“I think historical IP dramas have a long future. We hope more producers can support the directors’ ideas and give them more time to develop a good project instead of just money,” he said.
In content creation, a good story with excellent characters is seen as the key, while expressing a positive vibe is also important.
“We hope TV dramas can give audiences more motivation and inspiration, whether in emotional life or career,” said Fang Ying, vice president of Croton Media and general manager of GCOO Entertainment.
Tang Lijun added the production cycle is also an issue in making high quality TV dramas and it’s important to find a younger voice to express positive values and dreams. If a realistically themed script takes seven or eight years to finish, it’s going to be out of date, so in-depth and practical research is a must, she said.
Young actors and actresses who have high "buzz volume" in the media and on social media platforms are claiming sky-high paybacks because they can bring the traffic needed by the TV dramas instead of quality acting, Tang added.
And web-based series have also given young actors and actresses more opportunities, but China has a higher proportion of higher paid actors.
“This phenomenon reflects China’s fast-growing film and TV industry," Tang said. "It’s also the result of capital flowing into a market which is already making adjustments and some highly paid actors might fall in the future.”

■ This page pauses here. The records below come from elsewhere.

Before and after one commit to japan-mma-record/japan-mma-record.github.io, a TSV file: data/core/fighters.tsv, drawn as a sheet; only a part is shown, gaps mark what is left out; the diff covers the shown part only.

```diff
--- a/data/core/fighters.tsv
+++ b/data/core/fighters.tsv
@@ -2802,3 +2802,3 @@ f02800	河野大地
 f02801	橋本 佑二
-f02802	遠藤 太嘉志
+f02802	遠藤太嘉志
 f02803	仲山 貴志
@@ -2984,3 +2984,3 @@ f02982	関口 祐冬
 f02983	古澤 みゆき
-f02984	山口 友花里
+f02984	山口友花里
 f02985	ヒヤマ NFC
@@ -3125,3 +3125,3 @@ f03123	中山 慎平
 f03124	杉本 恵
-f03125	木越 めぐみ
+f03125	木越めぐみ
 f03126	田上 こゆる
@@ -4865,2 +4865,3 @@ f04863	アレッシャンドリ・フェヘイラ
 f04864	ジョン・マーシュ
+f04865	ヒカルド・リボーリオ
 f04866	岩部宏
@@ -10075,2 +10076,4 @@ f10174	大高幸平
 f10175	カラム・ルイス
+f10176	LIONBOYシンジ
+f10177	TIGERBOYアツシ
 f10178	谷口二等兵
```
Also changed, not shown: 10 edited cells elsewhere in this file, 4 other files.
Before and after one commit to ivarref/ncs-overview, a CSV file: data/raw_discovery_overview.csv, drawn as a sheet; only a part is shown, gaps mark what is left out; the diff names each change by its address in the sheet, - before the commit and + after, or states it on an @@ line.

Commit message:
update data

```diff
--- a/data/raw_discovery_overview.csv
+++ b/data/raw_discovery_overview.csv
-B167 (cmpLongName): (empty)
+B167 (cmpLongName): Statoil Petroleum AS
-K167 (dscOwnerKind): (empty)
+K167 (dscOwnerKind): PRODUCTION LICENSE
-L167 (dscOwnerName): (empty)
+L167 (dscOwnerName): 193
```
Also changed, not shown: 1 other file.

Director and producer Chiang said he’s not against having more high paid actors but hopes their performances can match their pay and improve the quality of series.
Zhang Zhijian, who played Gao Yuliang in “In the Name of People,” said a big IP plus actors with high "buzz volume" in the media do not equate to high quality TV drama. Pic by CFP
The STV Forum on audience study of TV drama invited producers and actors to discuss the connection between genre and audience composition as well as the importance of creating solid, high quality content. Pic by CFP